----- Task inputs -----
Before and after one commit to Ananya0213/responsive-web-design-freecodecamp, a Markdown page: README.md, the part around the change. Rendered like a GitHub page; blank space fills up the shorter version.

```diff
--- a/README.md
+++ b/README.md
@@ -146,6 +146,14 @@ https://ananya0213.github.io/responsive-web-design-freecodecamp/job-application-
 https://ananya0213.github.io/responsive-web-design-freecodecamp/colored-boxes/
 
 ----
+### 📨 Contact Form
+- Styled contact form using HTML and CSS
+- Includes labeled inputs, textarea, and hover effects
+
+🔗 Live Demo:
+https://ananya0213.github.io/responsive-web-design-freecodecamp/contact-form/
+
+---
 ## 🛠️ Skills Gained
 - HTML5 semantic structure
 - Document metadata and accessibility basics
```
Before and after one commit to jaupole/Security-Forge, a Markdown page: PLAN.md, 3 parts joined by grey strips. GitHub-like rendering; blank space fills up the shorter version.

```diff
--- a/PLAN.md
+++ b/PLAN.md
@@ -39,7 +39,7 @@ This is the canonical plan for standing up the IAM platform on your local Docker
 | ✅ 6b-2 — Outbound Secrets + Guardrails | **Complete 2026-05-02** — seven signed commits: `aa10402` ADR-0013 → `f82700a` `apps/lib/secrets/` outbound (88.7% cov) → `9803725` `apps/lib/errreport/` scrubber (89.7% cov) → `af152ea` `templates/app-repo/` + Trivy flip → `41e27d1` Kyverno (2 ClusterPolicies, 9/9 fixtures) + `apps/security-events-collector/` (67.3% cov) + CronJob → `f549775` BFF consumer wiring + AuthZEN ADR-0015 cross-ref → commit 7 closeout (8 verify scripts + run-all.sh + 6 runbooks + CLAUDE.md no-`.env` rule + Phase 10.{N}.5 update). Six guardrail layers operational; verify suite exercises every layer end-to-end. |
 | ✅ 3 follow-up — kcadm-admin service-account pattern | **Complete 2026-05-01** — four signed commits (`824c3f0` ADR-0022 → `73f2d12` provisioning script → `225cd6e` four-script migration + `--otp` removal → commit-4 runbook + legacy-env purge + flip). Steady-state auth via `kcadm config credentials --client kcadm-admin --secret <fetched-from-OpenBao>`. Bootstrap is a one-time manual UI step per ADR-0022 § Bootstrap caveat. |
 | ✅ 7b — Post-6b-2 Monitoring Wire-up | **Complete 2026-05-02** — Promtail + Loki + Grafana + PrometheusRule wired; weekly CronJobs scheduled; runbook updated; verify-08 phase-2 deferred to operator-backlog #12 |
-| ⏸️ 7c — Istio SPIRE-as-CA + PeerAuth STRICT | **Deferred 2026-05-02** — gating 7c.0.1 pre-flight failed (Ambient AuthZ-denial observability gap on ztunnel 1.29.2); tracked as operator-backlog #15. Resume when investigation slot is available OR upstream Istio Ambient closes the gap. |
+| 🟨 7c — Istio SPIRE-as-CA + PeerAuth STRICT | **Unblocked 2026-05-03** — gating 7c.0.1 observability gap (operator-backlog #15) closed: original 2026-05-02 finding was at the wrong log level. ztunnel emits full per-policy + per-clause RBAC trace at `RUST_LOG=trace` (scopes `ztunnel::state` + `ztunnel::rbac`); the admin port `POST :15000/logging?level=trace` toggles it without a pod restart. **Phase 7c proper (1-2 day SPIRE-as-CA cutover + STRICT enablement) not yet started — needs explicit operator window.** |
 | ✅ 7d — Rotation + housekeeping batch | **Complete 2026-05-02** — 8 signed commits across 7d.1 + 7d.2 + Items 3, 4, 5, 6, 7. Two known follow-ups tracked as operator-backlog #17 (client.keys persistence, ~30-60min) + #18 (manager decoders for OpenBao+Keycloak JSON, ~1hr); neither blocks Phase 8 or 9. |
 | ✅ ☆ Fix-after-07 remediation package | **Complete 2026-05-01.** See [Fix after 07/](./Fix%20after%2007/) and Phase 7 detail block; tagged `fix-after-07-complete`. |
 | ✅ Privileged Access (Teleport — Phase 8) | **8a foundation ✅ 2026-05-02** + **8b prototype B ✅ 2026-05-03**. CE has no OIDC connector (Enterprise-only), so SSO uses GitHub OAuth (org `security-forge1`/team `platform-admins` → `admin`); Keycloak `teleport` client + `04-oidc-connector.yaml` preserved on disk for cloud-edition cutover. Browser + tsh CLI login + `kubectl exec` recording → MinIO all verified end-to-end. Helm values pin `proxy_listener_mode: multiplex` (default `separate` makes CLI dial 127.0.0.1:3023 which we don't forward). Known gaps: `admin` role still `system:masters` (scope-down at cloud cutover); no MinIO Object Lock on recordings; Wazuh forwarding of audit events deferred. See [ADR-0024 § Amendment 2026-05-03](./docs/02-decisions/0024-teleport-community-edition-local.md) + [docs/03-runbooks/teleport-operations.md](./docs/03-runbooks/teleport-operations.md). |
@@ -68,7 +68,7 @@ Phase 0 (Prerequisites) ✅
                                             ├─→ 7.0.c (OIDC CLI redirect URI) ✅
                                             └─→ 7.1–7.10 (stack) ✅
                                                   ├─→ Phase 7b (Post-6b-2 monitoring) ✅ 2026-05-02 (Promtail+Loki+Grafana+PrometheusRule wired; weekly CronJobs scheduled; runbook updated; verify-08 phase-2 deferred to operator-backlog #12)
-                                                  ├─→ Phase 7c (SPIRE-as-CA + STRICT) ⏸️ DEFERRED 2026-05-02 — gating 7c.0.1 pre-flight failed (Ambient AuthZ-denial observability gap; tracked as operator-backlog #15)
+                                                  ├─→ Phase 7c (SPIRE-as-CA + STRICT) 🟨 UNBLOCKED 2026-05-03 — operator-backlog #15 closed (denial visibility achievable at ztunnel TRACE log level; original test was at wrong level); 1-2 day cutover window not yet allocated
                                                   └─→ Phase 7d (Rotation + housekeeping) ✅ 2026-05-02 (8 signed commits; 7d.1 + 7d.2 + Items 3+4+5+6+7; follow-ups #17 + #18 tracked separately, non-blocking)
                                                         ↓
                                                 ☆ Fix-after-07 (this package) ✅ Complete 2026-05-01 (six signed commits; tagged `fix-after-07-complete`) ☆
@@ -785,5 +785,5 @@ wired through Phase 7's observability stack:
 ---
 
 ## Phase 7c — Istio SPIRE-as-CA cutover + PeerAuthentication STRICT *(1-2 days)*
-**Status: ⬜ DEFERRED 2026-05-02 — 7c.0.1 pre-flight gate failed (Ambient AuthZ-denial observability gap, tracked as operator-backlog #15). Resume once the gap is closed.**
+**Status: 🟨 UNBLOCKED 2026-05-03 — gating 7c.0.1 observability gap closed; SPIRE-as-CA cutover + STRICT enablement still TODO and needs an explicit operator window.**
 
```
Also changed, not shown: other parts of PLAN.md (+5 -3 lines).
-----
Retype the listing above without a single difference.

Completed task »
Before and after one commit to Ananya0213/responsive-web-design-freecodecamp, a Markdown page: README.md, the part around the change. Rendered like a GitHub page; blank space fills up the shorter version.

```diff
--- a/README.md
+++ b/README.md
@@ -146,6 +146,14 @@ https://ananya0213.github.io/responsive-web-design-freecodecamp/job-application-
 https://ananya0213.github.io/responsive-web-design-freecodecamp/colored-boxes/
 
 ----
+### 📨 Contact Form
+- Styled contact form using HTML and CSS
+- Includes labeled inputs, textarea, and hover effects
+
+🔗 Live Demo:
+https://ananya0213.github.io/responsive-web-design-freecodecamp/contact-form/
+
+---
 ## 🛠️ Skills Gained
 - HTML5 semantic structure
 - Document metadata and accessibility basics
```
Before and after one commit to jaupole/Security-Forge, a Markdown page: PLAN.md, 3 parts joined by grey strips. GitHub-like rendering; blank space fills up the shorter version.

```diff
--- a/PLAN.md
+++ b/PLAN.md
@@ -39,7 +39,7 @@ This is the canonical plan for standing up the IAM platform on your local Docker
 | ✅ 6b-2 — Outbound Secrets + Guardrails | **Complete 2026-05-02** — seven signed commits: `aa10402` ADR-0013 → `f82700a` `apps/lib/secrets/` outbound (88.7% cov) → `9803725` `apps/lib/errreport/` scrubber (89.7% cov) → `af152ea` `templates/app-repo/` + Trivy flip → `41e27d1` Kyverno (2 ClusterPolicies, 9/9 fixtures) + `apps/security-events-collector/` (67.3% cov) + CronJob → `f549775` BFF consumer wiring + AuthZEN ADR-0015 cross-ref → commit 7 closeout (8 verify scripts + run-all.sh + 6 runbooks + CLAUDE.md no-`.env` rule + Phase 10.{N}.5 update). Six guardrail layers operational; verify suite exercises every layer end-to-end. |
 | ✅ 3 follow-up — kcadm-admin service-account pattern | **Complete 2026-05-01** — four signed commits (`824c3f0` ADR-0022 → `73f2d12` provisioning script → `225cd6e` four-script migration + `--otp` removal → commit-4 runbook + legacy-env purge + flip). Steady-state auth via `kcadm config credentials --client kcadm-admin --secret <fetched-from-OpenBao>`. Bootstrap is a one-time manual UI step per ADR-0022 § Bootstrap caveat. |
 | ✅ 7b — Post-6b-2 Monitoring Wire-up | **Complete 2026-05-02** — Promtail + Loki + Grafana + PrometheusRule wired; weekly CronJobs scheduled; runbook updated; verify-08 phase-2 deferred to operator-backlog #12 |
-| ⏸️ 7c — Istio SPIRE-as-CA + PeerAuth STRICT | **Deferred 2026-05-02** — gating 7c.0.1 pre-flight failed (Ambient AuthZ-denial observability gap on ztunnel 1.29.2); tracked as operator-backlog #15. Resume when investigation slot is available OR upstream Istio Ambient closes the gap. |
+| 🟨 7c — Istio SPIRE-as-CA + PeerAuth STRICT | **Unblocked 2026-05-03** — gating 7c.0.1 observability gap (operator-backlog #15) closed: original 2026-05-02 finding was at the wrong log level. ztunnel emits full per-policy + per-clause RBAC trace at `RUST_LOG=trace` (scopes `ztunnel::state` + `ztunnel::rbac`); the admin port `POST :15000/logging?level=trace` toggles it without a pod restart. **Phase 7c proper (1-2 day SPIRE-as-CA cutover + STRICT enablement) not yet started — needs explicit operator window.** |
 | ✅ 7d — Rotation + housekeeping batch | **Complete 2026-05-02** — 8 signed commits across 7d.1 + 7d.2 + Items 3, 4, 5, 6, 7. Two known follow-ups tracked as operator-backlog #17 (client.keys persistence, ~30-60min) + #18 (manager decoders for OpenBao+Keycloak JSON, ~1hr); neither blocks Phase 8 or 9. |
 | ✅ ☆ Fix-after-07 remediation package | **Complete 2026-05-01.** See [Fix after 07/](./Fix%20after%2007/) and Phase 7 detail block; tagged `fix-after-07-complete`. |
 | ✅ Privileged Access (Teleport — Phase 8) | **8a foundation ✅ 2026-05-02** + **8b prototype B ✅ 2026-05-03**. CE has no OIDC connector (Enterprise-only), so SSO uses GitHub OAuth (org `security-forge1`/team `platform-admins` → `admin`); Keycloak `teleport` client + `04-oidc-connector.yaml` preserved on disk for cloud-edition cutover. Browser + tsh CLI login + `kubectl exec` recording → MinIO all verified end-to-end. Helm values pin `proxy_listener_mode: multiplex` (default `separate` makes CLI dial 127.0.0.1:3023 which we don't forward). Known gaps: `admin` role still `system:masters` (scope-down at cloud cutover); no MinIO Object Lock on recordings; Wazuh forwarding of audit events deferred. See [ADR-0024 § Amendment 2026-05-03](./docs/02-decisions/0024-teleport-community-edition-local.md) + [docs/03-runbooks/teleport-operations.md](./docs/03-runbooks/teleport-operations.md). |
@@ -68,7 +68,7 @@ Phase 0 (Prerequisites) ✅
                                             ├─→ 7.0.c (OIDC CLI redirect URI) ✅
                                             └─→ 7.1–7.10 (stack) ✅
                                                   ├─→ Phase 7b (Post-6b-2 monitoring) ✅ 2026-05-02 (Promtail+Loki+Grafana+PrometheusRule wired; weekly CronJobs scheduled; runbook updated; verify-08 phase-2 deferred to operator-backlog #12)
-                                                  ├─→ Phase 7c (SPIRE-as-CA + STRICT) ⏸️ DEFERRED 2026-05-02 — gating 7c.0.1 pre-flight failed (Ambient AuthZ-denial observability gap; tracked as operator-backlog #15)
+                                                  ├─→ Phase 7c (SPIRE-as-CA + STRICT) 🟨 UNBLOCKED 2026-05-03 — operator-backlog #15 closed (denial visibility achievable at ztunnel TRACE log level; original test was at wrong level); 1-2 day cutover window not yet allocated
                                                   └─→ Phase 7d (Rotation + housekeeping) ✅ 2026-05-02 (8 signed commits; 7d.1 + 7d.2 + Items 3+4+5+6+7; follow-ups #17 + #18 tracked separately, non-blocking)
                                                         ↓
                                                 ☆ Fix-after-07 (this package) ✅ Complete 2026-05-01 (six signed commits; tagged `fix-after-07-complete`) ☆
@@ -785,5 +785,5 @@ wired through Phase 7's observability stack:
 ---
 
 ## Phase 7c — Istio SPIRE-as-CA cutover + PeerAuthentication STRICT *(1-2 days)*
-**Status: ⬜ DEFERRED 2026-05-02 — 7c.0.1 pre-flight gate failed (Ambient AuthZ-denial observability gap, tracked as operator-backlog #15). Resume once the gap is closed.**
+**Status: 🟨 UNBLOCKED 2026-05-03 — gating 7c.0.1 observability gap closed; SPIRE-as-CA cutover + STRICT enablement still TODO and needs an explicit operator window.**
 
```
Also changed, not shown: other parts of PLAN.md (+5 -3 lines).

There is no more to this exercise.